So much for the copyright law...

I have been working on a book and an exhibition, although it is way over due but I will try, in between covering US strikes on Iraq and photographing the weddings of the rich and famous... to finish both of them soon.

I find my camera to be my best friend. I don't get lonely when I am taking pictures and When you live in a far away country, that means a lot.

Stephanie McGehee

All Photographs Copyright Stephanie McGehee.

Download and Read document in PDF Arabic


List of Captions

Kuwaiti "bahar" Dance
The traditional Kuwaiti 'bahar' Dance. This was in a series for a calendar that I designed for the Kuwait Petroleum Corporation.

Photo of Stephanie McGehee

Invasion of Kuwait
A beautiful disaster... Over 700 oil feilds burned and polluted the land and skies over Kuwait for seven horrific months due to the Iraqi Invasion of Kuwait.

Iraqi Soldier in Kuwaiti Sand
A dead Iraqi soldier lays in the Kuwaiti sand. He had a coin in his turban to pay his entry to the gates of heaven.

A Beautiful Kuwaiti Bride 1
A beautiful Kuwaiti bride, standing at the steps of her Grandmother's palace after an elebroate wedding party. Over 1500 guest were in
attendance, and the party lasted for 2 days.

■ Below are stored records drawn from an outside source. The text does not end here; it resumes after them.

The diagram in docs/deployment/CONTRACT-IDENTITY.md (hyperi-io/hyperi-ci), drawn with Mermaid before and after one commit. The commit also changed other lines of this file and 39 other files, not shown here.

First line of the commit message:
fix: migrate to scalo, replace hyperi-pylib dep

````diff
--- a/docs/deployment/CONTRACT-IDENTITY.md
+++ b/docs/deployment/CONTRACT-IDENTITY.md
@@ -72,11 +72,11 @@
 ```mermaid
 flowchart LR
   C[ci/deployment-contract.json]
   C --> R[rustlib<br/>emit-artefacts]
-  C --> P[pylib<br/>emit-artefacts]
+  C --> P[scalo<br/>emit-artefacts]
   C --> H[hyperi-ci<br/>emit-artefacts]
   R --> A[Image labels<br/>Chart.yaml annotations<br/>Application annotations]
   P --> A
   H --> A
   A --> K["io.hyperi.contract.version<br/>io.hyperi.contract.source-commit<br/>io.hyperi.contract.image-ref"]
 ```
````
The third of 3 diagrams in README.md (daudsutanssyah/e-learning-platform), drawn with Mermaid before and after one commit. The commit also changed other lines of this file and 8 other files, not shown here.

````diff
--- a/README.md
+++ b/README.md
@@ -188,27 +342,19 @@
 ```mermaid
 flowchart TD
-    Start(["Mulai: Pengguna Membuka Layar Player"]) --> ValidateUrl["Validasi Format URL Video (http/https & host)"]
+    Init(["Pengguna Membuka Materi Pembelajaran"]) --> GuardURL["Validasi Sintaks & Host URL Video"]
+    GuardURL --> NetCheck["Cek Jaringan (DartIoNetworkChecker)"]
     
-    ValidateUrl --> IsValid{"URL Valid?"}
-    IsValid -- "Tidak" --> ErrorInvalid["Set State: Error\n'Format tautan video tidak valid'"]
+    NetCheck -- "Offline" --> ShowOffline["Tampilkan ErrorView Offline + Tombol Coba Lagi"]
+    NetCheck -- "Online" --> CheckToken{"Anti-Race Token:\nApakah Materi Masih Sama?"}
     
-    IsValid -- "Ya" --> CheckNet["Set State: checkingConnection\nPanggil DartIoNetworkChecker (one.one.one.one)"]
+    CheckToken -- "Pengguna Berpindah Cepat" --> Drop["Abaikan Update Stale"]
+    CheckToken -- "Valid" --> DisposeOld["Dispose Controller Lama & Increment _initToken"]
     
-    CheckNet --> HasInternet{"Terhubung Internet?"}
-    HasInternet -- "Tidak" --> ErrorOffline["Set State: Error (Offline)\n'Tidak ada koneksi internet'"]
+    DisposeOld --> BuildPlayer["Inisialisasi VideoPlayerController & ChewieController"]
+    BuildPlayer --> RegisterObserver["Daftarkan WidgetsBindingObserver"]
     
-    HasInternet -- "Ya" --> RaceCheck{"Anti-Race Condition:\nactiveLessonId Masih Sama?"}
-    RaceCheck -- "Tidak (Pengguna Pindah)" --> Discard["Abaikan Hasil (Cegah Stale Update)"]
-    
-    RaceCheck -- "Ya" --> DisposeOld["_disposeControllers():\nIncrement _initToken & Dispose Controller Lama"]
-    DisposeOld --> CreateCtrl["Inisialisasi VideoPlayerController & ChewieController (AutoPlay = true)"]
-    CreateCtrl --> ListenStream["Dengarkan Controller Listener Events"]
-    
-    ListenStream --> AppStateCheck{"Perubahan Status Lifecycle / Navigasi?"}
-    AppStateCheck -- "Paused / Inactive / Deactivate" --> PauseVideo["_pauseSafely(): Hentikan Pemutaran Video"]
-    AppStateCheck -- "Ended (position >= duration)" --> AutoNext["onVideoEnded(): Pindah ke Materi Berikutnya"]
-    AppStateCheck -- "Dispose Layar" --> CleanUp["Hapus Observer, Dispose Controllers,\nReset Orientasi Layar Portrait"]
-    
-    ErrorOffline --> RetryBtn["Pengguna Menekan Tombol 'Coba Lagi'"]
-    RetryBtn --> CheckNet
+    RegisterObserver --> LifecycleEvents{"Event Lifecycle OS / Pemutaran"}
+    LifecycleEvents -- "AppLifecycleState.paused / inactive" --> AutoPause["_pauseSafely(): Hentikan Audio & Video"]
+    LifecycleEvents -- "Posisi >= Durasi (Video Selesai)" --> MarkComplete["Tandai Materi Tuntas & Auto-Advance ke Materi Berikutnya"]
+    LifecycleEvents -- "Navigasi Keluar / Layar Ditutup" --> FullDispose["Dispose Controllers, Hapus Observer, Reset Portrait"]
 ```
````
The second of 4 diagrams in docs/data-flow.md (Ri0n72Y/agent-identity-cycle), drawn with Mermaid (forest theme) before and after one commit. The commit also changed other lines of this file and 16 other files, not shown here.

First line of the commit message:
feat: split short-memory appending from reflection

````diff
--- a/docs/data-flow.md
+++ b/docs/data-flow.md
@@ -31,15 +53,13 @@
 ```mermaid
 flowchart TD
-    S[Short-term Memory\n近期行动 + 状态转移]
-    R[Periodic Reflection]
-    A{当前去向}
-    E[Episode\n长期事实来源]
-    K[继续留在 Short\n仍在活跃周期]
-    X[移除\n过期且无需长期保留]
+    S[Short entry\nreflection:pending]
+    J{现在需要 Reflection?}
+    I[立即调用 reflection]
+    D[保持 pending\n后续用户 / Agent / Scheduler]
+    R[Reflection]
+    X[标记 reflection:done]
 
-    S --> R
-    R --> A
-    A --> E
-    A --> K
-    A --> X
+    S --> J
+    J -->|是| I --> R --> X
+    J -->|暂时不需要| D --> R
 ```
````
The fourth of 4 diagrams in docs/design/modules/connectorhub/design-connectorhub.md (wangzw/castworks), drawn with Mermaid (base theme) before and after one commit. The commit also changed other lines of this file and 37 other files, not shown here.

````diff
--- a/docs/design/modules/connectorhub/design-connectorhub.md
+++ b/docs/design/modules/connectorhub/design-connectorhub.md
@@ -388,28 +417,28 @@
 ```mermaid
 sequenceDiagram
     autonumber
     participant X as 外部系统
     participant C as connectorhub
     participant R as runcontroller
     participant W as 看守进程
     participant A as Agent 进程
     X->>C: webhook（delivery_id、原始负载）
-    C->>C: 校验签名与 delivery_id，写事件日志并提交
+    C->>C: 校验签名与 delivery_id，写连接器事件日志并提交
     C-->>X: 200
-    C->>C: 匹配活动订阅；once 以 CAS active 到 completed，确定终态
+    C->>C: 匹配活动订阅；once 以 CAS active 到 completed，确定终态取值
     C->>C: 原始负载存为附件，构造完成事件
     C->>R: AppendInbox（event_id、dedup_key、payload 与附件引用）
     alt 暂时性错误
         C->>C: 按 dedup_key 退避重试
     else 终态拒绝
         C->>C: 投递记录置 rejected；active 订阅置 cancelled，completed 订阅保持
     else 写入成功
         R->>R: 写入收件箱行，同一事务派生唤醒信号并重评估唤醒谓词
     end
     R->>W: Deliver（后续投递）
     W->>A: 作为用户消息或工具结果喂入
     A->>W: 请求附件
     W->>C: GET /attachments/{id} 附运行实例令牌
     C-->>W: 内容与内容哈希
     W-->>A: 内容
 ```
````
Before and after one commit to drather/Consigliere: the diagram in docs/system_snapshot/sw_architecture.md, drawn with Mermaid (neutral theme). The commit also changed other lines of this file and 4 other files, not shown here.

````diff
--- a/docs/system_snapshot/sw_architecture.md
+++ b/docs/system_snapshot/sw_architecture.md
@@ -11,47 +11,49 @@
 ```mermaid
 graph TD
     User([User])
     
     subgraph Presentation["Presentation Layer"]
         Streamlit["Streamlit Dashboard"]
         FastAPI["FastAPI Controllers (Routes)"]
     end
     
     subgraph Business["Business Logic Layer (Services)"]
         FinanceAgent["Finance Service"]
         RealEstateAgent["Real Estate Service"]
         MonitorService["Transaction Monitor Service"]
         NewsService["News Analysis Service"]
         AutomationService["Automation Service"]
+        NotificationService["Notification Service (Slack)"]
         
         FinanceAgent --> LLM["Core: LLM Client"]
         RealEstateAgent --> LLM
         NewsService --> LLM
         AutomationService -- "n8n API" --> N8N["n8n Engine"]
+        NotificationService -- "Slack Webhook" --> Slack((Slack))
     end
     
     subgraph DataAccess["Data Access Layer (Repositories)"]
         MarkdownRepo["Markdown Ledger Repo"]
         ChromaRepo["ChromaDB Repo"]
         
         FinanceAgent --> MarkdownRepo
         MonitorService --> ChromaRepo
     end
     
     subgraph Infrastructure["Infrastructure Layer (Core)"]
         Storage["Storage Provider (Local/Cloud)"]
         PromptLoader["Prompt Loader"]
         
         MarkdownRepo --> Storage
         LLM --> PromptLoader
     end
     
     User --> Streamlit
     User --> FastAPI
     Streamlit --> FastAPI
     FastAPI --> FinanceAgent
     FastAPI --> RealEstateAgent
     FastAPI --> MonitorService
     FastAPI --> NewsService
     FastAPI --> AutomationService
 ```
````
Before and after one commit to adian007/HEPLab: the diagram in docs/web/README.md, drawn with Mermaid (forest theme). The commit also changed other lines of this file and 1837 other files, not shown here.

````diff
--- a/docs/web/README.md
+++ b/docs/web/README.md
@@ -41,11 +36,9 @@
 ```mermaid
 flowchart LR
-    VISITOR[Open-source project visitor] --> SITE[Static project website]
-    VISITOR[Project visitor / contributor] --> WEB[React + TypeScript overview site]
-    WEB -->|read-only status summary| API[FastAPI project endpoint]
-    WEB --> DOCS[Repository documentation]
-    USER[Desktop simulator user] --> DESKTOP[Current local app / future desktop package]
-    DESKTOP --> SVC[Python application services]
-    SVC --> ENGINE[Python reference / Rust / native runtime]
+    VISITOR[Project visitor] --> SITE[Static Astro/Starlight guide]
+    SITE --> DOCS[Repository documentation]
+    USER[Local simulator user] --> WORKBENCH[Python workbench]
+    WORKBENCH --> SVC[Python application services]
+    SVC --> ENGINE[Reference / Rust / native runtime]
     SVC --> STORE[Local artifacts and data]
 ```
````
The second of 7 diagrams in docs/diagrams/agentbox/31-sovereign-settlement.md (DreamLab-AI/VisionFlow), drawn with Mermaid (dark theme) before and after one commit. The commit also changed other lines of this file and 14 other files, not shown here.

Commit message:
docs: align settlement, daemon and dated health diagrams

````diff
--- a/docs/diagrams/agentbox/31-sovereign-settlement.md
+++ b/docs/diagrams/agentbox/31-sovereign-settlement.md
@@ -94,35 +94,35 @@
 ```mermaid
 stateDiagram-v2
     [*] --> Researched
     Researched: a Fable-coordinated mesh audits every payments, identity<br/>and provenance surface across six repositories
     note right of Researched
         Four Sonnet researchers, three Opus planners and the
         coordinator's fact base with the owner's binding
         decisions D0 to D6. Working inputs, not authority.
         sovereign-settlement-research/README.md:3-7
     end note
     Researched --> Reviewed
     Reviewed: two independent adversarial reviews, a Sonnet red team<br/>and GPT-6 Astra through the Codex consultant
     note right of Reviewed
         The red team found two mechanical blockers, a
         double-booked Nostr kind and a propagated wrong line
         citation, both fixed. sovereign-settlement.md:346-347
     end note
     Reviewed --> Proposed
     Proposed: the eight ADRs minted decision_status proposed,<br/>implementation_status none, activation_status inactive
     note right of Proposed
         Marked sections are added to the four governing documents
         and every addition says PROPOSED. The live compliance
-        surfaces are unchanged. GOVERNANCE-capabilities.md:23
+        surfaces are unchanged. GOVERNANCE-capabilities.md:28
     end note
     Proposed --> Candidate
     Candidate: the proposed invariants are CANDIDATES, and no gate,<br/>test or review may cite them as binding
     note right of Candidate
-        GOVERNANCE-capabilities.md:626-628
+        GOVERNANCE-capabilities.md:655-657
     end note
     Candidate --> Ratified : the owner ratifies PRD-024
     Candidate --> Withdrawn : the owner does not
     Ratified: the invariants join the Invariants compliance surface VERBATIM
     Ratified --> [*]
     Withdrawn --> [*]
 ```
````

A Beautiful Bride 2
a Kuwaiti bride, adorned with several pounds of gold on her head, is a tradition amongst the Kuwaiti Bride, stemming from the days when the groom would dress his bride completely in gold as a part of her dowry from him... This has been replaced with diamond necklaces and large checks.

Relaxing Together Along the Sea Side
This is a common site in Kuwait. Men sitting relaxing together along the sea side, usually reminiscing of the past.

f2 President's Letter Editor Notes WIPINews Industry News Gallery Highlights
& Member Reviews
Marketing News Book Review Workshops Competitions & Awards Classified